What is being billed as a significant step in the process to build the Mid-Currituck Bridge, the NC Turnpike Authority has completed and released the Final Environmental Impact Statement. They have also revised their timeline (below). Little matters until we confirm the money exists for this project, which is less certain, given the make-up of NC politics these days. See related article below from the Daily Advance
Project Schedule (subject to change)
Draft Environmental Impact Statement
Final Environmental Impact Statement
Record of Decision
2nd Quarter 2012
Begin Final Design
2nd Quarter 2012
4th Quarter 2012
Project Open to Traffic
Environment study recommends mid-Currituck bridge
By Cindy Beamon
The Daily Advance
Friday, January 20, 2012

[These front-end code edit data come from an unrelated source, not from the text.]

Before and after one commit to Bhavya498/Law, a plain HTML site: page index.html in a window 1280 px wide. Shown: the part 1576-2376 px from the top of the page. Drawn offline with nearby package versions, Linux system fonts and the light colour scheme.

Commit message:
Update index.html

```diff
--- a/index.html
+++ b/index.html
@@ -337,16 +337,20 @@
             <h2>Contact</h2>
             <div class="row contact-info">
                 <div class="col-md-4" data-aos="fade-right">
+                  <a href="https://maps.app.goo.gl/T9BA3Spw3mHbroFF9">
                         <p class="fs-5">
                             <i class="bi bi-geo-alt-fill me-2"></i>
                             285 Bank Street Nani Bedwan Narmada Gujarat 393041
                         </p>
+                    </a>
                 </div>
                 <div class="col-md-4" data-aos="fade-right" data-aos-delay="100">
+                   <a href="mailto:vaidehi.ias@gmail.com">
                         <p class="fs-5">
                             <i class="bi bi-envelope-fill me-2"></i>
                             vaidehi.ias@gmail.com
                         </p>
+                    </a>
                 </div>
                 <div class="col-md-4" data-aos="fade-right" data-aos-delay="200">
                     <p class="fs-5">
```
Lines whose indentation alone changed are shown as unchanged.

CURRITUCK — Plans for the $660 million mid-county bridge cleared a last major hurdle Thursday with release of the final environmental impact statement by the N.C. Turnpike Authority.
The study recommends the preferred alternative for the project, which involves construction of a seven-mile toll bridge across the Currituck Sound, as well as limited improvements to existing N.C. Highway 12 and U.S. Highway 158.

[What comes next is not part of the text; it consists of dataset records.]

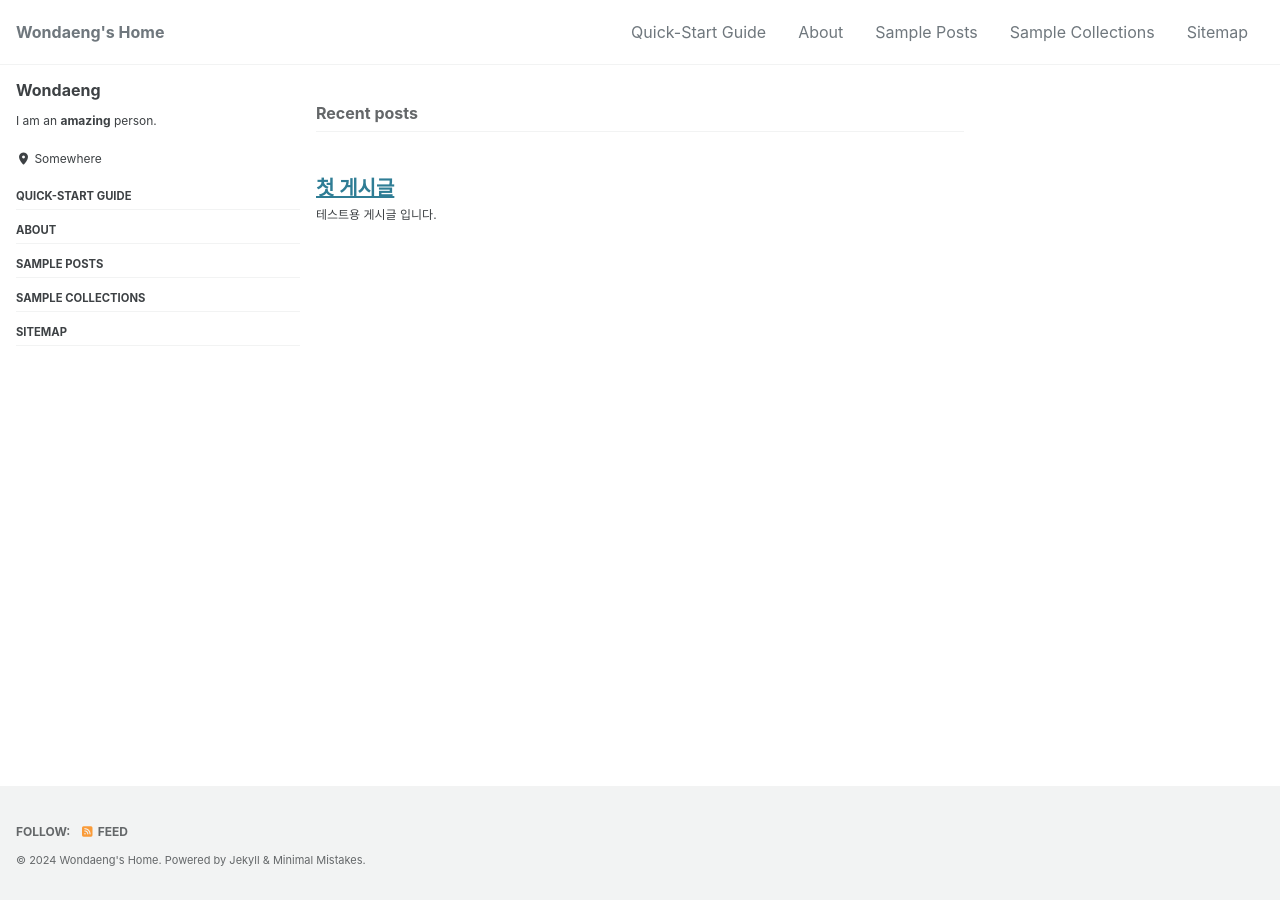
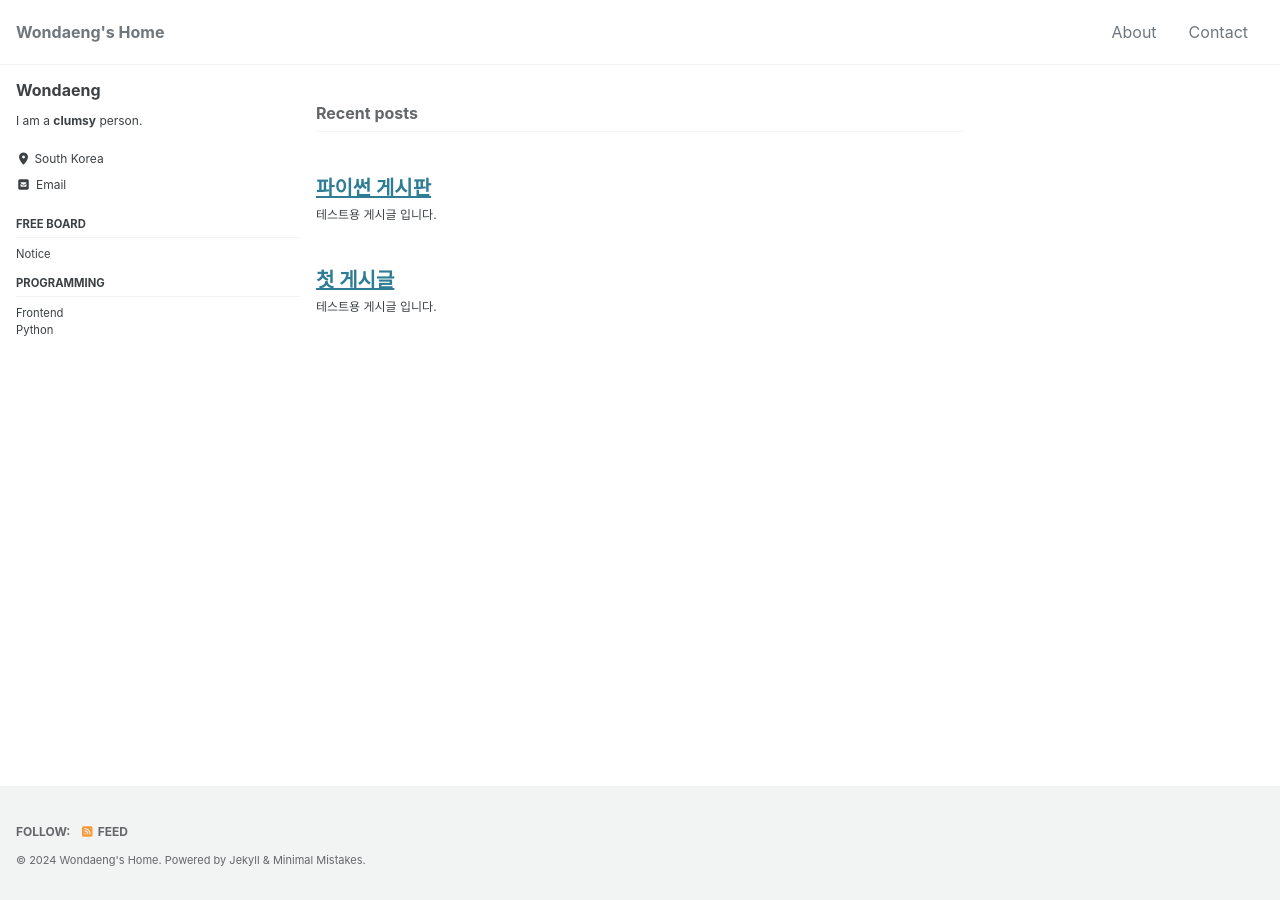
Before and after one commit to Wondaeng/Wondaeng.github.io, a Jekyll site: the page built from index.html, in a window 1280 px wide. Built offline with Jekyll 4.4.1, drawn with Linux system fonts in a browser that asks for light colours; cached includes are drawn as plain includes; the list of posts is cut into pages by our own code.

Commit message:
Update sub-categories

```diff
--- a/_config.yml
+++ b/_config.yml
@@ -116,9 +116,9 @@ analytics:
 author:
   name             : "Wondaeng"
   avatar           : # path of avatar image, e.g. "/assets/images/bio-photo.jpg"
-  bio              : "I am an **amazing** person."
-  location         : "Somewhere"
-  email            :
+  bio              : "I am a **clumsy** person."
+  location         : "South Korea"
+  email            : "rktvna@gmail.com"
   links:
     - label: "Email"
       icon: "fas fa-fw fa-envelope-square"
@@ -313,6 +313,14 @@ compress_html:
 
 # Defaults
 defaults:
+  # default
+  - scope:
+      path: ''
+    values:
+      layout: home
+      author_profile: true
+      sidebar:
+        nav: "sub_category"
   # _posts
   - scope:
       path: ""
@@ -327,4 +335,4 @@ defaults:
       future: true
       toc: true
       sidebar:
-        nav: "main"
+        nav: "sub_category"
--- a/_data/navigation.yml
+++ b/_data/navigation.yml
@@ -1,12 +1,17 @@
 # main links
 main:
-  - title: "Quick-Start Guide"
-    url: https://mmistakes.github.io/minimal-mistakes/docs/quick-start-guide/
   - title: "About"
-    url: https://mmistakes.github.io/minimal-mistakes/about/
-  - title: "Sample Posts"
-    url: /year-archive/
-  - title: "Sample Collections"
-    url: /collection-archive/
-  - title: "Sitemap"
-    url: /sitemap/
+    url: /about/
+  - title: "Contact"
+    url: /contact/
+sub_category:
+  - title: "Free Board"
+    children:
+      - title: "Notice"
+        url: /free-board/notice/
+  - title: "Programming"
+    children:
+      - title: "Frontend"
+        url: /programming/frontend/
+      - title: "Python"
+        url: /programming/python/
--- /dev/null
+++ b/free-board/notice/index.html
@@ -0,0 +1,5 @@
+---
+layout: category
+title: "Free Board"
+taxonomy: free-board
+---
--- a/index.html
+++ b/index.html
@@ -2,5 +2,5 @@
 layout: home
 author_profile: true
 sidebar:
-  nav: "main"
+  nav: "sub_category"
 ---
--- /dev/null
+++ b/programming/frontend/index.html
@@ -0,0 +1,5 @@
+---
+layout: category
+title: Frontend
+taxonomy: frontend
+---
--- /dev/null
+++ b/programming/python/_posts/2024-06-27-first_python.md
@@ -0,0 +1,8 @@
+---
+layout: single
+title: "파이썬 게시판"
+author: "wondaeng"
+date: "2024-06-26 12:30:00 +0900"
+---
+
+테스트용 게시글 입니다.
--- /dev/null
+++ b/programming/python/index.html
@@ -0,0 +1,5 @@
+---
+layout: category
+title: Python
+taxonomy: python
+---
```
Also changed, not shown: free-board/notice/_posts/2024-06-27-first_notice.md (renamed from freeboard/_posts/2024-06-27-first_notice.md).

The Turnpike Authority, the state agency in charge of the bridge project said federal approval is expected this spring when the Federal Highway Administration issues its record of decision on the bridge. The Turnpike Authority said construction is set to begin by late this year and the bridge will open to traffic in 2017.
“The approval of this FEIS marks an important step forward for this project, which has been years in the making,” said David Joyner, executive director of the Turnpike Authority. “As the environmental planning process nears completion, the Turnpike Authority will determine over the next few months whether to proceed with the public-private partnership option or utilize municipal financing to build the project.”
Supporters applauded the possibility Tuesday that construction could begin soon, but opponents said the project is still far from being certain.
Jennifer Symonds, a long-time opponent of the bridge, said if the project proceeds as the Turnpike Authority expects, “there will be a lawsuit without a doubt.”
She said the Turnpike Authority is overly optimistic about its timeline to begin work. One major obstacle — how the project will be funded — still remains shaky, she said.
Supporters of the project were more optimistic that plans would go according to schedule.
State Rep. Bill Owens, D-Pasquotank, said he’s hoping builders will break ground before he leaves office in 2012.
“It’s just one of the last remaining large items on my bucket list that I had to do as a politician,” said Owens.
John Rorer, chairman of the Currituck Board of Commissioners, said the county has already been making plans for the major construction project.
“This will open up a whole new wealth of opportunities for people in Currituck County,” Rorer said.
Financing for the project still remains uncertain. The Turnpike Authority said it will be weighing two options: a public-private partnership or state financing alone.
Rorer said he viewed the review of options as a good sign that the project will not hinge on what private investors decide.
Owens said the Turnpike Authority is “keeping its options open” but is not overly concerned about losing private backing for the project.
But Symonds said the funding issue is still far from resolved. Lawmakers nearly cut funding last year, and the project may face a similar challenge this year — but without the presence of its two major proponents, Owens and retired state Sen. Marc Basnight on board, she said.
The Environmental Impact Statement includes a preferred route for the bridge.
The preferred alternative for the bridge will place the toll plaza on the Currituck mainland at U.S. Highway 158 north of Aydlett with a bridge across Maple Swamp. Aydlett Road will remain open to traffic and turning movements would not be restricted at Waterlily Road. A median acceleration lane will be added to aid safe turns at Waterlily Road and U.S. 158.
The landing point for the bridge in Corolla would pass between the Corolla Bay subdivision and the northern end of Monteray Shores subdivision. The bridge approach will be at least 300 feet away from the homes and lots west off N.C. 12.
The project is expected to reduce travel time and congestion, as well as provide an alternative hurricane evacuation route for the northern Outer Banks.
The FEIS and supporting documents are available on the project website at www.ncdot.gov/projects/midcurrituckbridge. By Feb. 3, hard copies of the FEIS may be viewed at the Currituck County Courthouse; public libraries in Corolla, Currituck County, and Dare County; the Town of Duck Administrative Building; town halls in Kitty Hawk and Southern Shores; the N.C. Department of Transportation Maintenance Yard Office in Maple; as well as by appointment at the Turnpike Authority Office in Raleigh.
Comments regarding the FEIS will be accepted until March 12. They can be e-mailed to firstname.lastname@example.org or mailed to Jennifer Harris, North Carolina Turnpike Authority, 1578 Mail Service Center, Raleigh, NC 27699-1578.
FEIS can be found here
Sunday, January 22, 2012
Posted by Jason Summerton at 6:04 AM